- [The task]: The lines to return are those below that contain the word "Total".

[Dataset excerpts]
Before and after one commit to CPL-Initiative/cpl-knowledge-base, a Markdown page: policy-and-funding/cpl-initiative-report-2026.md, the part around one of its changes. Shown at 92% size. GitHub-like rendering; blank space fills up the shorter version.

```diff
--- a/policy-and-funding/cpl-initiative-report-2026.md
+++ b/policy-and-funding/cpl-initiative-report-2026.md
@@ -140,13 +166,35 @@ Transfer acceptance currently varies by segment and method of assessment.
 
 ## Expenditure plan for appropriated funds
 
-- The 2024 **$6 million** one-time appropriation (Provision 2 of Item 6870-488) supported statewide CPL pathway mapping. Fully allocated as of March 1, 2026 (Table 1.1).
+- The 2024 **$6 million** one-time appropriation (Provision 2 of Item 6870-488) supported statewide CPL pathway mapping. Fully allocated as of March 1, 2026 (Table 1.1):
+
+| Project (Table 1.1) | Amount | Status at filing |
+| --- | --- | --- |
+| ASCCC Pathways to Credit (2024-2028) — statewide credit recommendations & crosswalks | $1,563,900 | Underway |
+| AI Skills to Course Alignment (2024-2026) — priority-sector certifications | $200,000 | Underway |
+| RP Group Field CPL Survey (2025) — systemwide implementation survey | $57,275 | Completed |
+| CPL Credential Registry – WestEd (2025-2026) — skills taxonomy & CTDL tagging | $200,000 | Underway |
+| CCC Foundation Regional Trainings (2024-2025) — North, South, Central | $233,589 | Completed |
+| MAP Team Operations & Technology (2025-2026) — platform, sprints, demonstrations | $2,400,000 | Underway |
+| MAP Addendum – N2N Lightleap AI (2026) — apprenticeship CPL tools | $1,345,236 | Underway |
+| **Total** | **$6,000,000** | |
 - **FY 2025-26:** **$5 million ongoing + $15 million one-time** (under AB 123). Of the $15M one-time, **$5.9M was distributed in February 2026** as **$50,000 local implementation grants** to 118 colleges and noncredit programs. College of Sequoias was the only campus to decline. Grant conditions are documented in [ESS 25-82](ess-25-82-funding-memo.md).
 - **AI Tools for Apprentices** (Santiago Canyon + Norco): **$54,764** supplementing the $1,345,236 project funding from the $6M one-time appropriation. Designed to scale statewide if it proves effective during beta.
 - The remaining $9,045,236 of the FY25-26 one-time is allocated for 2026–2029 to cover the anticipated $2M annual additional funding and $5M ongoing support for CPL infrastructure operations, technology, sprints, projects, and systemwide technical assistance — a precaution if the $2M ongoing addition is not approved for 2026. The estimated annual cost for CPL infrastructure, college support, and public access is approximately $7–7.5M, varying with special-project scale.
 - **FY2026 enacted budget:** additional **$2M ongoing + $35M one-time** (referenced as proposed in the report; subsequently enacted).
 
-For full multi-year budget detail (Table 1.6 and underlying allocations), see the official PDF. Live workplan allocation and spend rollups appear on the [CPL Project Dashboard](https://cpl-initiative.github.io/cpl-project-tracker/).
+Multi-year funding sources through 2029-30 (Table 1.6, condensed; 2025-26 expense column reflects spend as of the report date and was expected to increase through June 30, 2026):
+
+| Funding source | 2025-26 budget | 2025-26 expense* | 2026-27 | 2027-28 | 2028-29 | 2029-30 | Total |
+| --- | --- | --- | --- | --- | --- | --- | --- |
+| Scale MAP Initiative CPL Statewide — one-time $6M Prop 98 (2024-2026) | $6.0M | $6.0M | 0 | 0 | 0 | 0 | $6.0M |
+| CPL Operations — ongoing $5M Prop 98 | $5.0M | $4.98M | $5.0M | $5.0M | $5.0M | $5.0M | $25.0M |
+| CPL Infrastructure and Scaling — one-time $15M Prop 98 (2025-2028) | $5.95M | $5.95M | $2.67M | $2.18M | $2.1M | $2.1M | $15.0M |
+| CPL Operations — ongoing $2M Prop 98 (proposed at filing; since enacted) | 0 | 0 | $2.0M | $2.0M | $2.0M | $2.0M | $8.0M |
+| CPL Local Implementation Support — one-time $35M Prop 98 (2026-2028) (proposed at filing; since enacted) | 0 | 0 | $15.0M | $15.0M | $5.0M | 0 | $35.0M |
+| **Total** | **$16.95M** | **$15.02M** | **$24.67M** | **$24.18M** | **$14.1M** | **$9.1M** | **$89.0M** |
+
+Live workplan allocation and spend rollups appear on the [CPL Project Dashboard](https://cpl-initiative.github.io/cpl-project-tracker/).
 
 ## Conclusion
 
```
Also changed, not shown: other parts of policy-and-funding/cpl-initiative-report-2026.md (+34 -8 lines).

- [Your solution]:
+| **Total** | **$6,000,000** | |
+| Funding source | 2025-26 budget | 2025-26 expense* | 2026-27 | 2027-28 | 2028-29 | 2029-30 | Total |
+| **Total** | **$16.95M** | **$15.02M** | **$24.67M** | **$24.18M** | **$14.1M** | **$9.1M** | **$89.0M** |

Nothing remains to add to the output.